In France, the National Commission for Decentralized Cooperation (CNCD) oversees 70 towns, cities and departments across France with friendship agreements in China.

"Since China's opening up, there has been a lot of cooperation between France and China," says Jean-Claude Levy from the CNCD. "We passed a law in 1992 which gave towns in France a lot of autonomy in making agreements and cooperation with foreign cities.

"Governments can provide some assistance too, by contributing financially. At first it was about friendship, language and cultural exchange, but step by step it is changing to economic integration, which is now more important."

While many cities use cultural exchanges to boost economic activity, Eindhoven in the Netherlands went the other way. The city has built close ties with Nanjing in East China on the back of a business venture by Philips, the global electronics conglomerate, which was founded in Eindhoven.

"The relationship with Nanjing was established because Philips started a joint venture in the city," says Peet Rijken, from Eindhoven's local government. "At the time, Eindhoven was basically a one-company city.
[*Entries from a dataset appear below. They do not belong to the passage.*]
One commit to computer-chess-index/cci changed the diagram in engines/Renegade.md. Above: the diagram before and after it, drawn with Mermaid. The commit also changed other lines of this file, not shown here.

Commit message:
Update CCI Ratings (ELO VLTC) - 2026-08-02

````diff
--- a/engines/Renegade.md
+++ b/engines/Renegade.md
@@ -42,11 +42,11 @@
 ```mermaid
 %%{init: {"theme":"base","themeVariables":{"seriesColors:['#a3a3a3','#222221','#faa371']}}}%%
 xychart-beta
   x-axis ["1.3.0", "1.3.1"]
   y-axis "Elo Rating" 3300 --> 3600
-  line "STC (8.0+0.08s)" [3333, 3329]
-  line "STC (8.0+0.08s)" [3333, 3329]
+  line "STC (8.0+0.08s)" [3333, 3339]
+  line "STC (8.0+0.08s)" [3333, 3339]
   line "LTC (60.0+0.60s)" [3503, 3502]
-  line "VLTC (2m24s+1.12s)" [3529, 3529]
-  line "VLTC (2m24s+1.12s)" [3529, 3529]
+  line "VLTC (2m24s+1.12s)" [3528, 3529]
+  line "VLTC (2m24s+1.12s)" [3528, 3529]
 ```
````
This meant that what was good for Philips was good for Eindhoven, because almost all the labor force in the city worked at Philips."

But since then, exchanges between Eindhoven and Nanjing have expanded. Indeed, to celebrate the 25th anniversary of the friendship, Eindhoven has gifted Nanjing a park, named after Vincent van Gogh, the famous artist who lived near Eindhoven and is increasingly popular in China. In return, Nanjing will build a Chinese pavilion in Eindhoven, with construction expected to start later this year.

"(The gifts) will function as a window to each others' cities," says Rijken.

At the handover ceremony of the Van Gogh Friendship Park in Nanjing in September 2011, the city's major, Ji Jianye, said the focus of cooperation would be on the economy, technology, modern agriculture, culture and communications. Nanjing, for example, will introduce advanced technology for its flower industry.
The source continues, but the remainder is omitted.